In response to questions on the route the Prime Minister would take, a foreign ministry spokesperson said: “The government of India had explored two options for the route to be taken by the VVIP Aircraft to Bishkek. A decision has now been taken that the VVIP Aircraft will fly via Oman, Iran and Central Asian countries on the way to Bishkek.”
Pakistan had closed its airspace on February 26 after Indian Air Force (IAF) planes bombed a Jaish-e-Mohammed (JeM) terror camp in Balakot. Since then, it has only opened two of 11 routes, both through southern Pakistan.
News agency Press Trust of India had reported that India had requested Pakistan to let PM Modi’s aircraft fly over its airspace on its way to Bishkek for the two-day SCO or Shanghai Cooperation Organisation meet.
Pakistan had decided to allow it, PTI reported on Monday, quoting an unnamed official as saying that the Imran Khan government had “approved in principle” the Indian government’s request to let PM Modi’s aircraft fly over the Pakistani airspace.
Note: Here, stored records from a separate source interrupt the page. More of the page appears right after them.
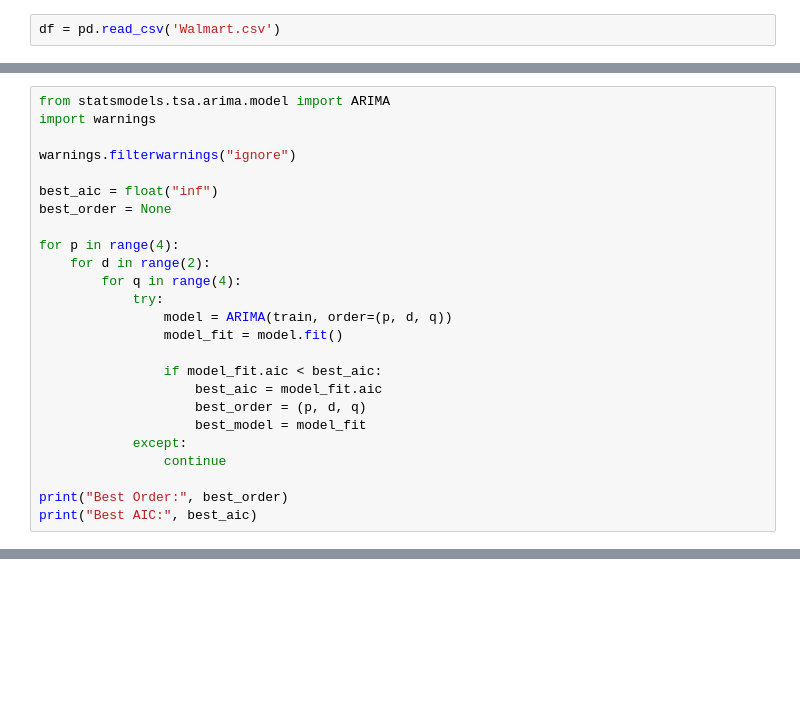
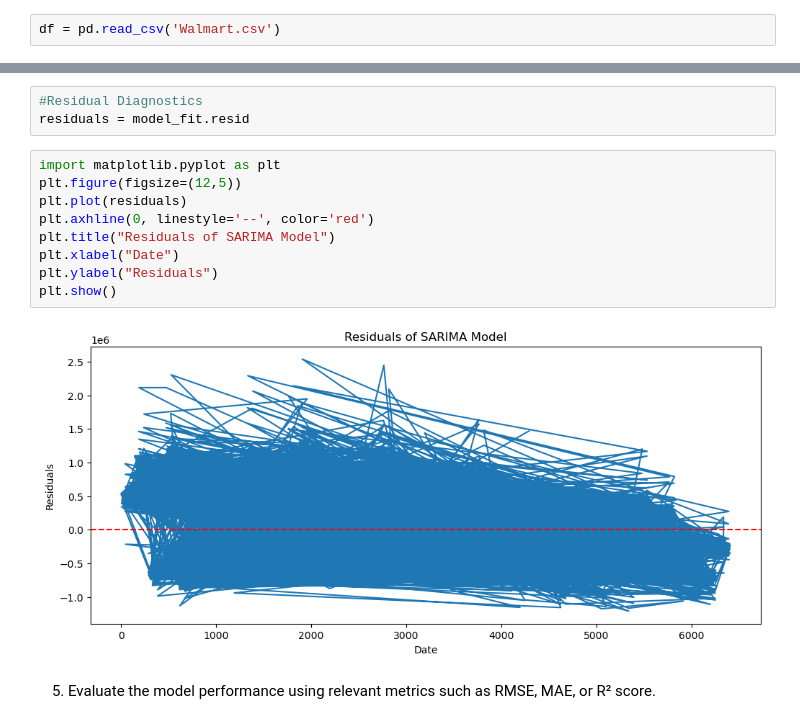
Before and after one commit to R-WEB-netizen/tutedude.6, a Jupyter notebook: forecasting.ipynb, the cells around one changed output, grey strips where cells are left out. Cells and saved outputs as stored; diff of their text form; blank space fills up the shorter version.

```diff
--- a/forecasting.ipynb
+++ b/forecasting.ipynb
@@ -276,25 +8,0 @@ print("p-value:", result[1])
-# %%
-from statsmodels.tsa.arima.model import ARIMA
-import warnings
-
-warnings.filterwarnings("ignore")
-
-best_aic = float("inf")
-best_order = None
-
-for p in range(4):
-    for d in range(2):
-        for q in range(4):
-            try:
-                model = ARIMA(train, order=(p, d, q))
-                model_fit = model.fit()
-
-                if model_fit.aic < best_aic:
-                    best_aic = model_fit.aic
-                    best_order = (p, d, q)
-                    best_model = model_fit
-            except:
-                continue
-
-print("Best Order:", best_order)
-print("Best AIC:", best_aic)
@@ -504,0 +303,16 @@ The data was divided into training and testing sets, and forecasting models such
+# %%
+#Residual Diagnostics
+residuals = model_fit.resid
+# %%
+import matplotlib.pyplot as plt
+plt.figure(figsize=(12,5))
+plt.plot(residuals)
+plt.axhline(0, linestyle='--', color='red')
+plt.title("Residuals of SARIMA Model")
+plt.xlabel("Date")
+plt.ylabel("Residuals")
+plt.show()
+# %% [output]
+[figure, added]
+# %% [markdown]
+5. Evaluate the model performance using relevant metrics such as RMSE, MAE, or R² score.
```
Also changed, not shown: parts of 117 cells of this notebook.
“The Indian government will be conveyed about the decision once the procedural formalities are completed. The Civil Aviation Authority (CAA) will also be directed to notify the airmen subsequently,” the official said, according to PTI. The official was also quoted as saying that Pakistan “was hopeful that India would respond to its offer for peace dialogue”.
Foreign ministry spokesperson Raveesh Kumar says no bilateral meeting has been arranged between PM Modi and his Pakistani counterpart Imran Khan, who will also attend the meet.
Pakistan had given special permission to Sushma Swaraj, who was foreign minister in the previous Modi government, to fly directly through the Pakistani airspace to attend the SCO Foreign Ministers” meet in Bishkek on May 21.
Apart from two routes, Pakistan’s airspace remains closed for commercial airliners.
The Indian Air Force announced on May 31 that all temporary restrictions on the Indian airspace after the Balakot airstrike had been removed. However, it is unlikely to benefit any commercial airliners unless Pakistan reciprocates and opens its complete airspace.
International operations of Air India and IndiGo have been affected by the closure of Pakistani airspace.
Pakistan extended its partial airspace ban on eastern border with India until June 14.